Our project makes it easier for people to label things in videos by teaching the computer how to recognize people and objects in videos.
As more and more people use applications like Netflix, Hulu, and Youtube to watch TV shows, the need for a way to better engage with the content grows. Recent developments in artificial intelligence (AI) have provided many new techniques for analyzing large amounts of video content, but utilizing them requires having datasets of annotated videos that aren’t readily available. Our capstone project aims to address the challenge of designing a new interactive user interface that effectively visualizes video data so that people can easily make sense of information in videos and accomplish search, annotation, and retrieval tasks.
Over the course of this past year, our team assisted Dr. Minsuk Kahng’s research group in developing a novel visual, interactive interface for searching, browsing, and annotating videos using interactive machine learning workflows. The application uses machine learning to recognize objects and characters for a set of TV shows and YouTube videos.

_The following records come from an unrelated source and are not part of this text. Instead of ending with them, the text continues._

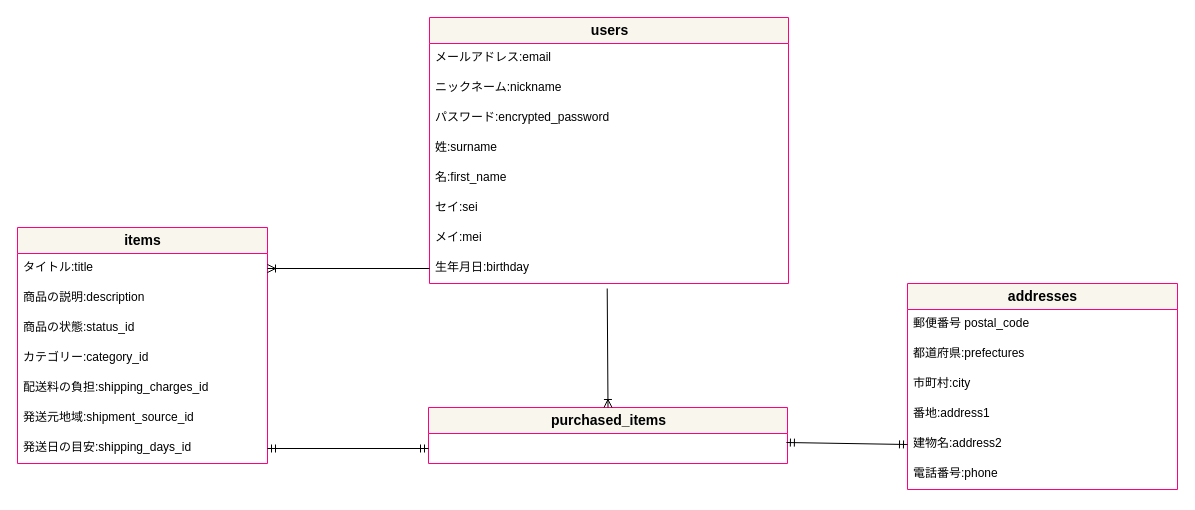
MikaArakawa/furima-35455 keeps this draw.io diagram as er.dio. Above is the earlier version. Source tidied: cells renumbered, new cells numbered last; positions are measured from the earlier drawing's top-left corner, leaving out a move shared by most shapes. Both pictures are drawn from the tidied source at 100%, with x=0, y=0 at pixel (17, 17).
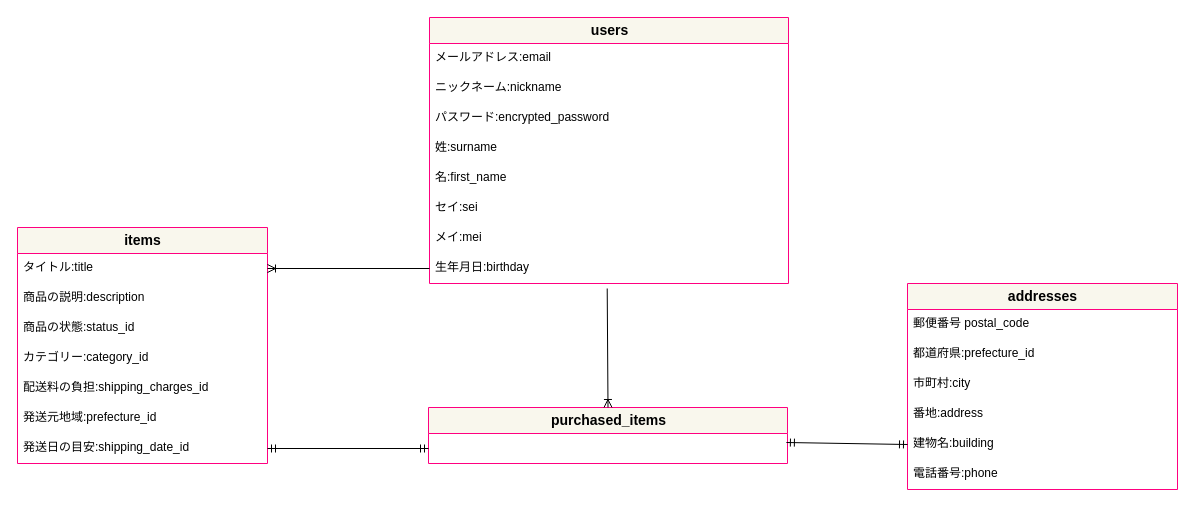
Above is the later version.

Unchanged cells that the change refers to:
```xml
<mxCell id="2" value="&lt;font color=&quot;#000000&quot;&gt;&lt;b&gt;items&lt;/b&gt;&lt;/font&gt;" style="swimlane;fontStyle=0;horizontal=1;startSize=26;align=center;fontSize=14;strokeColor=#FF0080;fillColor=#f9f7ed;html=1;" parent="1" vertex="1">
  <mxGeometry y="210" width="250" height="236" as="geometry" />
</mxCell>
<mxCell id="11" value="&lt;font color=&quot;#000000&quot;&gt;addresses&lt;/font&gt;" style="swimlane;fontStyle=1;horizontal=1;startSize=26;align=center;fontSize=14;strokeColor=#FF0080;fillColor=#f9f7ed;html=1;" parent="1" vertex="1">
  <mxGeometry x="890" y="266" width="270" height="206" as="geometry" />
</mxCell>
```

Change to the diagram source:
```diff
@@
-    <mxCell id="8" value="発送元地域:shipment_source_id" style="text;strokeColor=none;fillColor=none;spacingLeft=4;spacingRight=4;overflow=hidden;fontSize=12;" parent="2" vertex="1">
+    <mxCell id="8" value="発送元地域:prefecture_id" style="text;strokeColor=none;fillColor=none;spacingLeft=4;spacingRight=4;overflow=hidden;fontSize=12;" parent="2" vertex="1">
       <mxGeometry y="176" width="250" height="30" as="geometry" />
     </mxCell>
-    <mxCell id="9" value="発送日の目安:shipping_days_id" style="text;strokeColor=none;fillColor=none;spacingLeft=4;spacingRight=4;overflow=hidden;points=[[0,0.5],[1,0.5]];portConstraint=eastwest;fontSize=12;" parent="2" vertex="1">
+    <mxCell id="9" value="発送日の目安:shipping_date_id" style="text;strokeColor=none;fillColor=none;spacingLeft=4;spacingRight=4;overflow=hidden;points=[[0,0.5],[1,0.5]];portConstraint=eastwest;fontSize=12;" parent="2" vertex="1">
       <mxGeometry y="206" width="250" height="30" as="geometry" />
     </mxCell>
@@
-    <mxCell id="13" value="都道府県:prefectures" style="text;strokeColor=none;fillColor=none;spacingLeft=4;spacingRight=4;overflow=hidden;fontSize=12;" parent="11" vertex="1">
+    <mxCell id="13" value="都道府県:prefecture_id" style="text;strokeColor=none;fillColor=none;spacingLeft=4;spacingRight=4;overflow=hidden;fontSize=12;" parent="11" vertex="1">
       <mxGeometry y="56" width="270" height="30" as="geometry" />
     </mxCell>
@@
-    <mxCell id="15" value="番地:address1" style="text;strokeColor=none;fillColor=none;spacingLeft=4;spacingRight=4;overflow=hidden;fontSize=12;" parent="11" vertex="1">
+    <mxCell id="15" value="番地:address" style="text;strokeColor=none;fillColor=none;spacingLeft=4;spacingRight=4;overflow=hidden;fontSize=12;" parent="11" vertex="1">
       <mxGeometry y="116" width="270" height="30" as="geometry" />
     </mxCell>
-    <mxCell id="16" value="建物名:address2" style="text;strokeColor=none;fillColor=none;spacingLeft=4;spacingRight=4;overflow=hidden;points=[[0,0.5],[1,0.5]];portConstraint=eastwest;fontSize=12;" parent="11" vertex="1">
+    <mxCell id="16" value="建物名:building" style="text;strokeColor=none;fillColor=none;spacingLeft=4;spacingRight=4;overflow=hidden;points=[[0,0.5],[1,0.5]];portConstraint=eastwest;fontSize=12;" parent="11" vertex="1">
       <mxGeometry y="146" width="270" height="30" as="geometry" />
     </mxCell>
```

Our tool is a web-based system that combines various artificial intelligence techniques and human-centered interactive approaches and is usable on any web browser. The interface utilizes multiple machine learning, data mining, and deep learning techniques in order to bring novel features to the general public. For example, we built and trained image classification and object detection models, either from scratch with custom datasets or from a pre-trained model provided to us. Training these models means we’re teaching the computer to recognize what we would like it to see. For example, if we tell the computer a character appears in 100 different spots within an episode, it will eventually be able to recognize what the character looks like and automatically find them later. Since the model isn’t perfect, it won’t always be correct. But with our interface, people are able to continually train the model by removing or editing false appearances of some character or object.
In addition, our interface provides two interactive machine learning workflows to allow people to more easily and quickly annotate videos using either bounding boxes or video frames. The interface displays a timeline of character/object detection results obtained from the underlying models using modern information visualization techniques. People can then correct the model’s labeling suggestions so that the model becomes smarter and will help speed up the video annotation process.
We hope that this tool will help lower the entry barrier for up and coming dataset creators so they can quickly and easily integrate artificial intelligence models into their own applications. We also hope to bridge the gap between human workflows and AI workflows. In an ideal world, AI will help inform human decision making. As such, our application is meant to be as intuitive and transparent as possible, allowing people to interact with the various artificial intelligence tools at their own pace as their understanding of the systems grows.
In the future, Dr. Kahng’s research group plans to further improve this tool, open source the project, and publish results in research papers. Though we deviated from our initial design, which allowed avid TV watchers to interact with their favorite shows in new ways, we managed to keep most of the AI powered features that would allow this project to branch back into that territory in the future should the research group or a future capstone project wish to create a more consumer-focused application based on our work.